AIM OF THE TASK: In the entries below, find each line bearing the string "import" and copy it.

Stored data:

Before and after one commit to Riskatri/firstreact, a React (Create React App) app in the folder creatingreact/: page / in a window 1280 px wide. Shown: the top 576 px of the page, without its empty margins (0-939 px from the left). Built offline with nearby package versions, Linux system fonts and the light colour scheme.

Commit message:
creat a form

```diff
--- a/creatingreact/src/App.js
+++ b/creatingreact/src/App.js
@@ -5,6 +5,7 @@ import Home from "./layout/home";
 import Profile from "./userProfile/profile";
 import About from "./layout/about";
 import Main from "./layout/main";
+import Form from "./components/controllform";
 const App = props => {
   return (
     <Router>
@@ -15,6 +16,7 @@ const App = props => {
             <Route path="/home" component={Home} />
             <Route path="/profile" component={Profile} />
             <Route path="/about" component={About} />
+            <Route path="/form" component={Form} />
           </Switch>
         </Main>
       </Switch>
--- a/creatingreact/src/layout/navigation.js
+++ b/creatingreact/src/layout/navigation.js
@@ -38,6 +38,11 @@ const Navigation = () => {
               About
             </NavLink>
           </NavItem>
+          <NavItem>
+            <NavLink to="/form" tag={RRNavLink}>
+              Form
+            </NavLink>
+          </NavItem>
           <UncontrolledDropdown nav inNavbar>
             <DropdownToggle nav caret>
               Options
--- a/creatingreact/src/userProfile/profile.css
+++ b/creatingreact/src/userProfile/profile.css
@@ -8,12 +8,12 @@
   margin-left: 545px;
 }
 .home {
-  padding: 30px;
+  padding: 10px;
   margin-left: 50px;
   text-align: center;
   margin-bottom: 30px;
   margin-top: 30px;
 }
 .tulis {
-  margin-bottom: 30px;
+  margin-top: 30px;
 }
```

RESULT OF THIS EXERCISE:
@@ -5,6 +5,7 @@ import Home from "./layout/home";
 import Profile from "./userProfile/profile";
 import About from "./layout/about";
 import Main from "./layout/main";
+import Form from "./components/controllform";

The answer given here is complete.